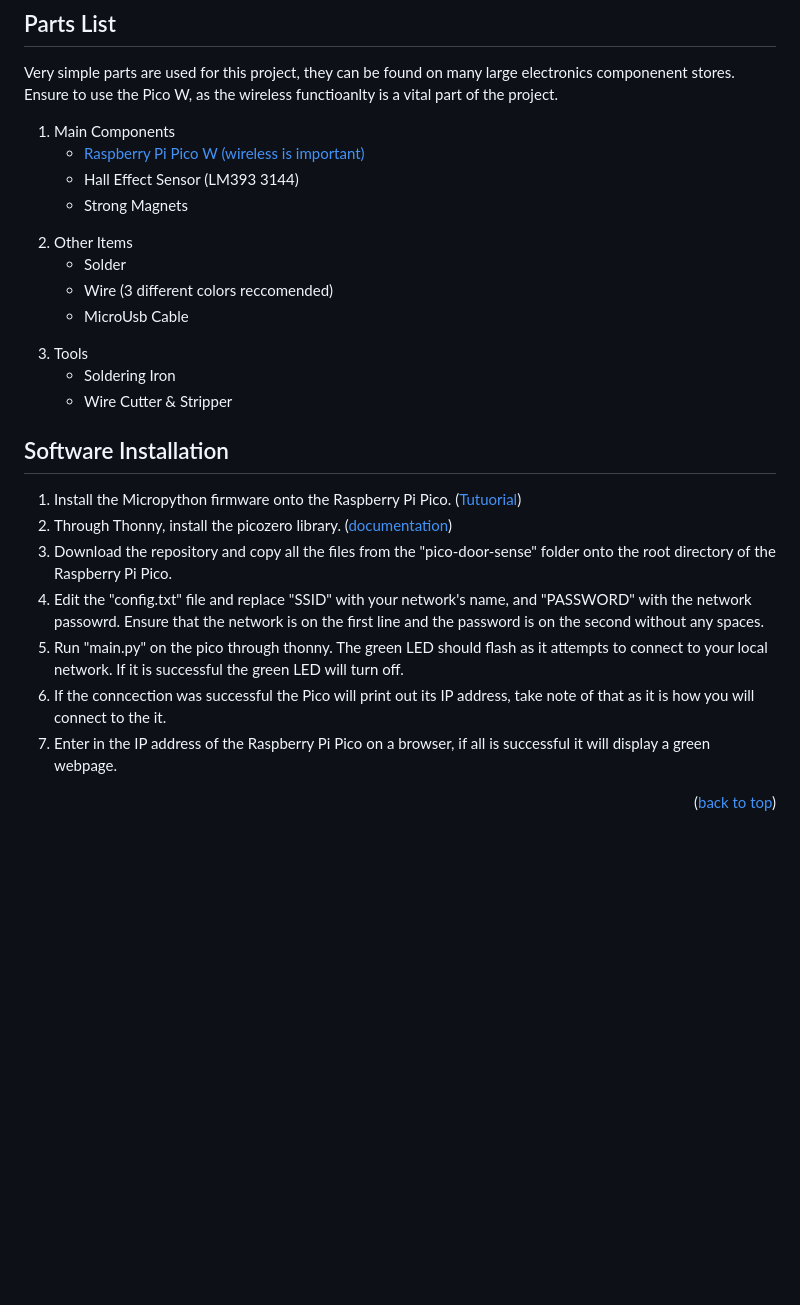
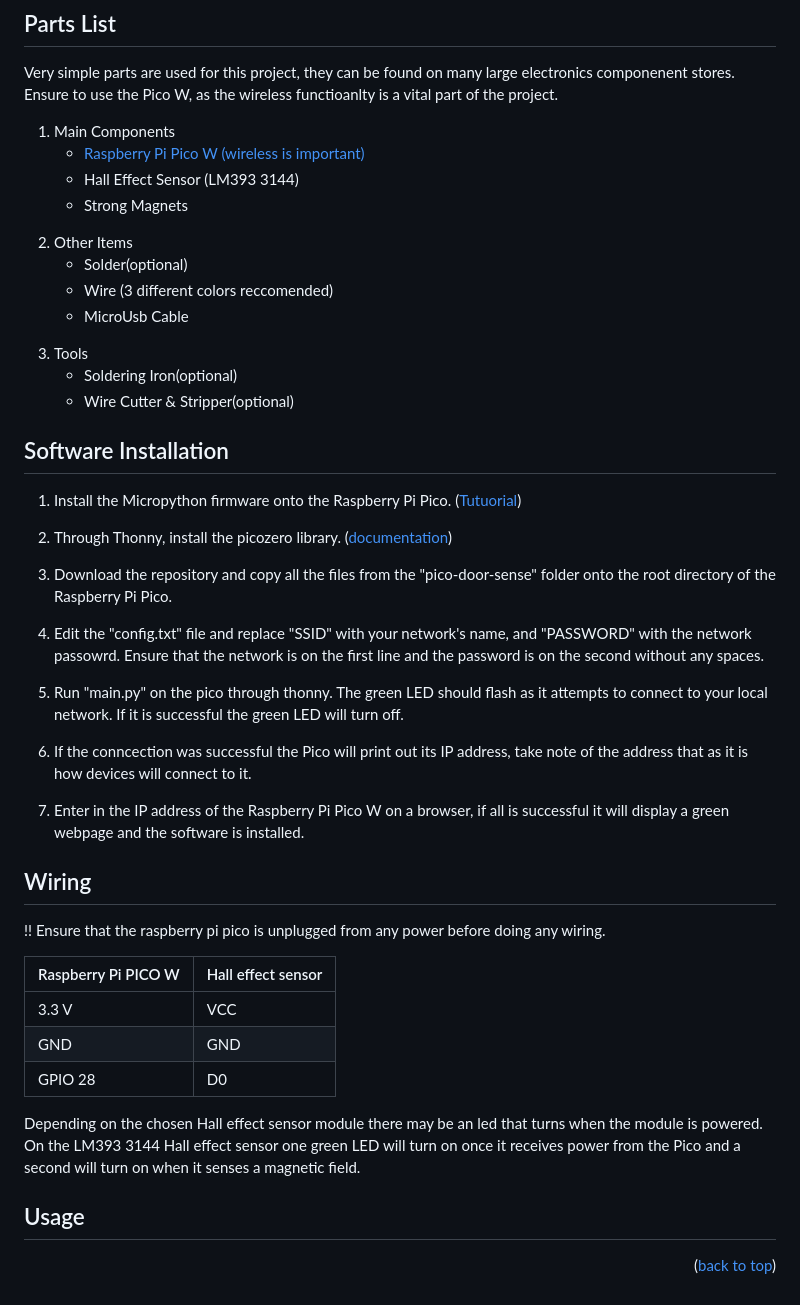
Before and after one commit to xreme/Pico-Door-Sense, a Markdown page: README.md, the part around one of its changes. Drawn GitHub-style; blank space fills up the shorter version.

Commit message:
Update README.md
More updates

```diff
--- a/README.md
+++ b/README.md
@@ -57,27 +57,47 @@ Very simple parts are used for this project, they can be found on many large ele
   </ul>
   <li>Other Items</li>
   <ul>
-    <li>Solder</li>
+    <li>Solder(optional)</li>
     <li>Wire (3 different colors reccomended)</li>
     <li>MicroUsb Cable</li>
   </ul>
   <li>Tools</li>
   <ul>
-      <li>Soldering Iron</li>
-      <li>Wire Cutter & Stripper</li>
+      <li>Soldering Iron(optional)</li>
+      <li>Wire Cutter & Stripper(optional)</li>
   </ul>
 </ol>
 
 ## Software Installation
 
 1. Install the Micropython firmware onto the Raspberry Pi Pico. (<a href="https://projects.raspberrypi.org/en/projects/getting-started-with-the-pico/3">Tutuorial</a>)
+
 2. Through Thonny, install the picozero library. (<a href="https://picozero.readthedocs.io/en/latest/gettingstarted.html">documentation</a>)
+
 3.  Download the repository and copy all the files from the "pico-door-sense" folder onto the root directory of the Raspberry Pi Pico.
+
 4.  Edit the "config.txt" file and replace "SSID" with your network's name, and "PASSWORD" with the network passowrd. Ensure that the network is on the first line and the password is on the second without any spaces.
+
 5.  Run "main.py" on the pico through thonny. The green LED should flash as it attempts to connect to your local network. If it is successful the green LED will turn off.
-6.  If the conncection was successful the Pico will print out its IP address, take note of that as it is how you will connect to the it.
-7. Enter in the IP address of the Raspberry Pi Pico on a browser, if all is successful it will display a green webpage.
 
+6.  If the conncection was successful the Pico will print out its IP address, take note of the address that as it is how devices will connect to it.
+
+7. Enter in the IP address of the Raspberry Pi Pico W on a browser, if all is successful it will display a green webpage and the software is installed.
+
+
+## Wiring
+
+!! Ensure that the raspberry pi pico is unplugged from any power before doing any wiring.
+
+|Raspberry Pi PICO W| Hall effect sensor|
+|-------------------|-------------------|
+|3.3 V              | VCC               |
+|GND                | GND               |
+|GPIO 28            | D0                |
+
+Depending on the chosen Hall effect sensor module there may be an led that turns when the module is powered. On the LM393 3144 Hall effect sensor one green LED will turn on once it receives power from the Pico and a second will turn on when it senses a magnetic field.
+
+## Usage
 
 
 <p align="right">(<a href="#readme-top">back to top</a>)</p>
```
Also changed, not shown: other parts of README.md (+2 -2 lines).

• What is expected: Looking at the entries, work out how many lines include the word "that" and give the number by itself.

• Answer box: 5